Straddie, Paradise without the tourists

For the month of August, I will be working on a humpback whale observation project on North Stradbroke Island in Queensland, Australia. This island is awesome because it’s easy to get to, there aren’t a lot of tourists around, and it’s a sub-tropical paradise. It also happens to be winter, but the days have been pleasantly warm with no humidity. We are staying in Point Lookout, which is the only community on the eastern side of the island. Most of Straddie is uninhabited, and you have to take a ferry from Cleveland to get here; there are no bridges to the mainland.

Sunrise, Cylinder Beach  

Sunset, Frenchman’s Beach

The water is a bit cold for swimming, but a wetsuit helps. The surfing is really good here. I had my first surfing experience on Saturday and it was amazing. I think I missed a calling with that one. By the end of the day, I had successfully stood up a few times on the small waves. We plan to surf a few more times while out here so I plan to get some more practice in.

On to the project: Point Lookout is one of the premier land based whale observation areas in the world because the whales pass close to shore; and they can be seen with the naked eye. Humpback whales pass by Straddie on their northern migration from their feeding grounds in Antarctica to the breeding grounds in the Great Barrier Reef. Point Lookout is unique in that the whales pass close to shore, and thus this area has become popular with whale biologists conducting population counts and migration studies. Humpback whales are the acrobats of the sea. The first sign that a whale is in the area is the blow, and it appears at the surface like a blast of steam. The most obvious sign that there is a whale in the area is the breach. The whales launch themselves out of the water, twist, turn, and make a big splash on the way down. We have also observed a few whales spyhopping, which is when they poke their heads vertically out of the water, perhaps to orient themselves to the shoreline during migration. The pec slap is also seen, in which the whales slap their pectoral fins against the surface of the water. We have also observed tail slapping and peduncle slapping, which involves the posterior section of the whale

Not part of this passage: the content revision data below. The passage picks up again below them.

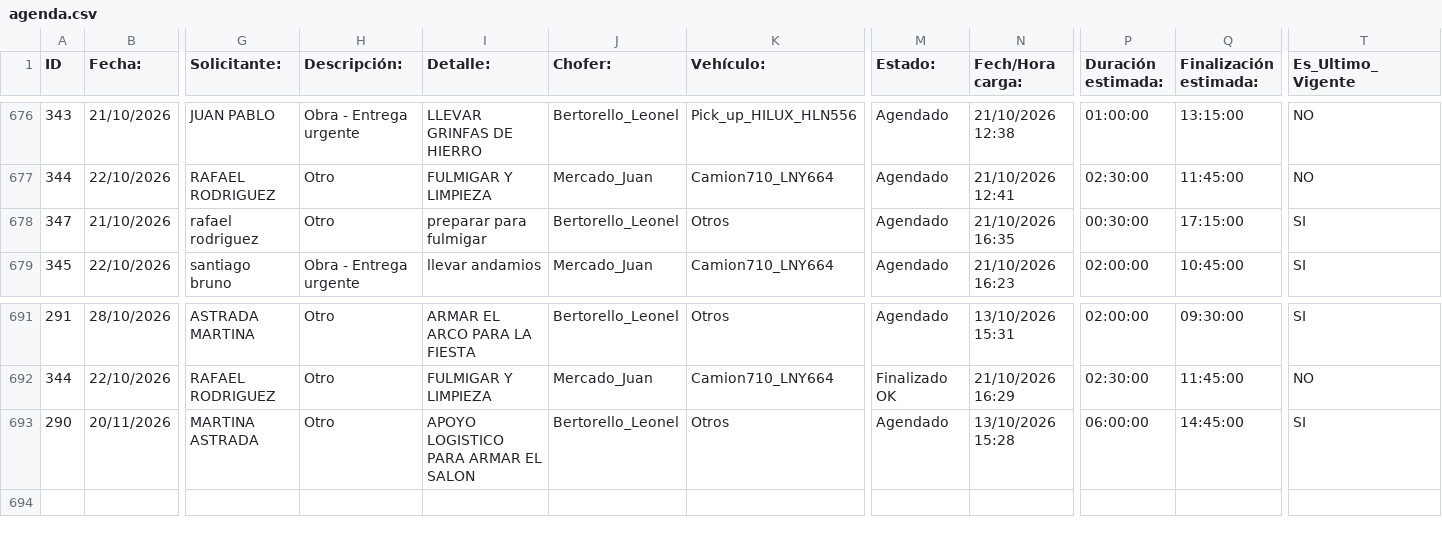
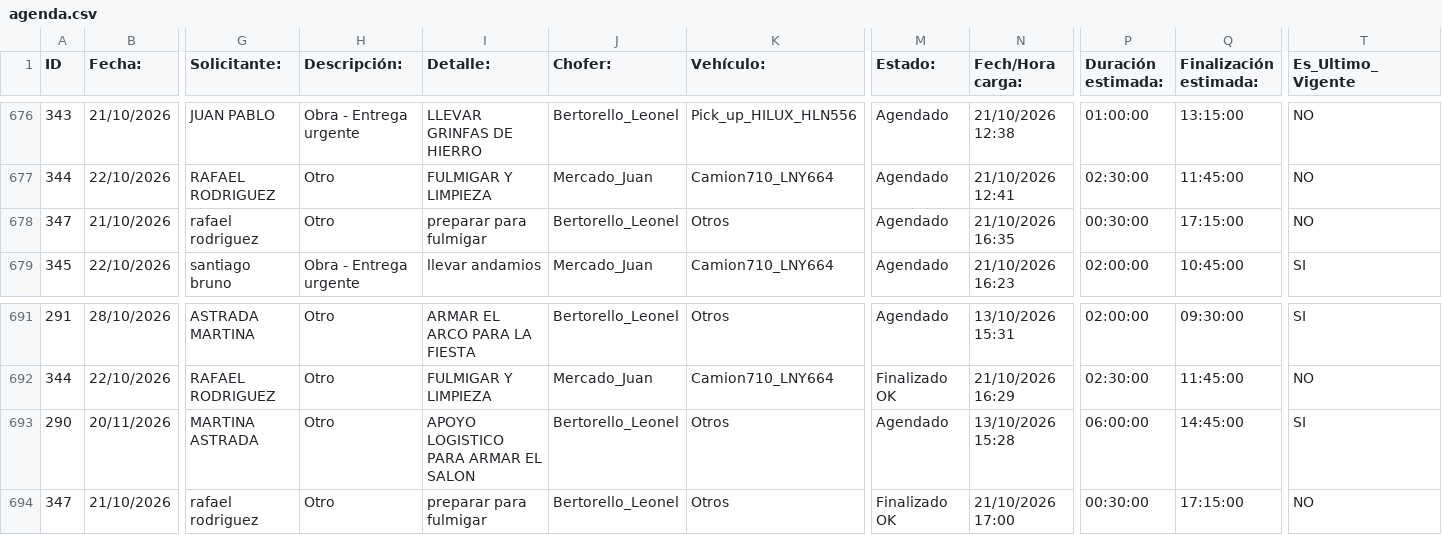
Before and after one commit to MEugenia96/agenda-deposito, a CSV file: agenda.csv, drawn as a sheet; only a part is shown, gaps mark what is left out; rows hold the shown columns only; the diff names each change by its address in the sheet, - before the commit and + after, or states it on an @@ line.

Commit message:
Auto-update agenda

```diff
--- a/agenda.csv
+++ b/agenda.csv
-T678 (Es_Ultimo_Vigente): SI
+T678 (Es_Ultimo_Vigente): NO
+row 694: 347 | 21/10/2026 | rafael rodriguez | Otro | preparar para fulmigar | Bertorello_Leonel | Otros | Finalizado OK | 21/10/2026 17:00 | 00:30:00 | 17:15:00 | NO
```
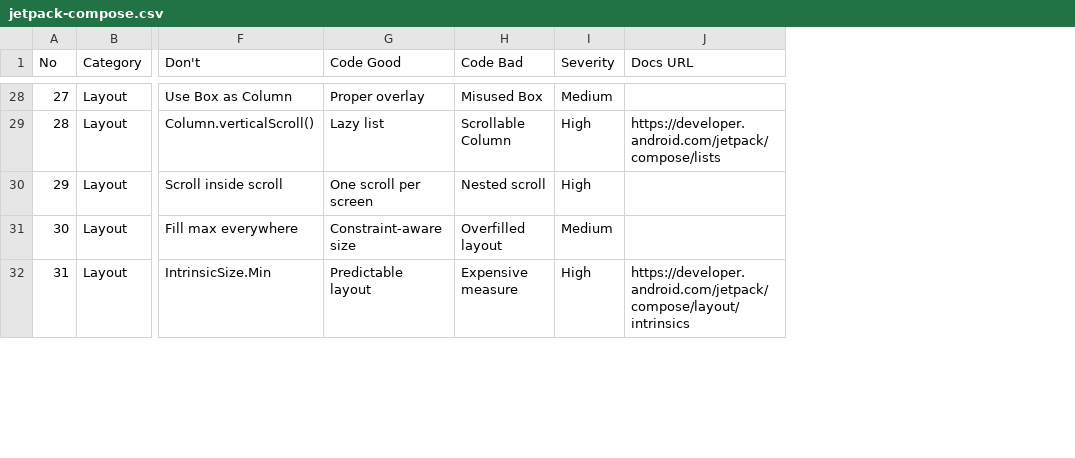
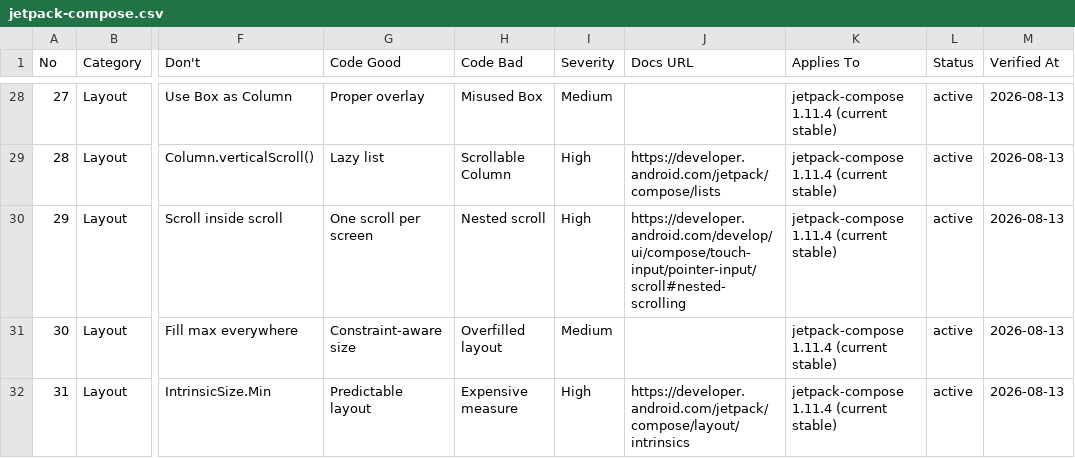
Before and after one commit to otherhan/agent-toolkit, a CSV file: plugins/ui-ux-pro-max/skills/ui-ux-pro-max/data/stacks/jetpack-compose.csv, drawn as a sheet; only a part is shown, gaps mark what is left out; the diff covers the shown part only; the diff names each change by its address in the sheet, - before the commit and + after, or states it on an @@ line.

```diff
--- a/plugins/ui-ux-pro-max/skills/ui-ux-pro-max/data/stacks/jetpack-compose.csv
+++ b/plugins/ui-ux-pro-max/skills/ui-ux-pro-max/data/stacks/jetpack-compose.csv
+column K (Applies To), rows 28-32: all jetpack-compose 1.11.4 (current stable)
+column L (Status), rows 28-32: all active
+column M (Verified At), rows 28-32: all 2026-08-13
-J30 (Docs URL): (empty)
+J30 (Docs URL): https://developer.android.com/develop/ui/compose/touch-input/pointer-input/scroll#nested-scrolling
```
Also changed, not shown: 13 edited cells elsewhere in this file, plugins/ui-ux-pro-max/skills/ui-ux-pro-max/data/motion.csv, plugins/ui-ux-pro-max/skills/ui-ux-pro-max/data/stacks/html-tailwind.csv, 55 other files.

Platform view

Waldric, the friendly Butcherbird

This project is part of a PhD student’s research project into their migration patterns. Since it is August, many of the whales have started headed south, but there are still some stragglers headed north. We are specifically looking for whales headed north to the breeding grounds because they are easier to follow as they travel mainly in a direct line. The project is examining migration patterns on a small scale by doing playback experiments to determine if humpbacks are using active or passive acoustical cues to orient themselves in the marine environment during migration. Specifically, sounds of waves breaking over rocks were recorded last year and will be played back to the whales this year in a location without rocks. The volunteers on the hill will track northern going whales and record changes in behavioral patterns to see if whales are using sound to orient around obstacles in their environment.

At the observation station, the other volunteers and I use binoculars to spot whales headed north. Utilizing a surveyor’s theodolite we monitor the location and behavior of each surfacing of the whale group, and this information is recorded to a laptop using VADAR (Visual Detection and Ranging), the software that tracks the whales. It’s a pretty cool program that we are field testing. It works by recording location data received by the theodolite for each whale. The computer operator can then input how many animals are in the pod, the behavior that the individual was performing, which direction it’s headed, it’s speed, and other parameters. VADAR then spits out a track on a computer screen as to where your whale is headed. Ideally, we like to get four good tracks per day. However, the whales don’t always cooperate, especially if they are headed south.

Humpbacks traveling south

VADAR whale tracks

On non-playback days we start at 10 AM, which is great because it gives us the morning to explore the island or to sleep in. Then we watch whales for 3 hours, take an hour for lunch, and watch whales for another 3 hours in the afternoon. By the end of the day, you’re eyes are so tired that you can’t see the whale directly in front of you. We already have a bunch of catchphrases for the whales. My personal favorite is “This is not the whale you’re looking for. Move along, move along.” Playback experiments start next week so we’ll be outside all day in the sun watching whales. My farmer’s tan is looking good.

Moonrise, Frenchman’s Beach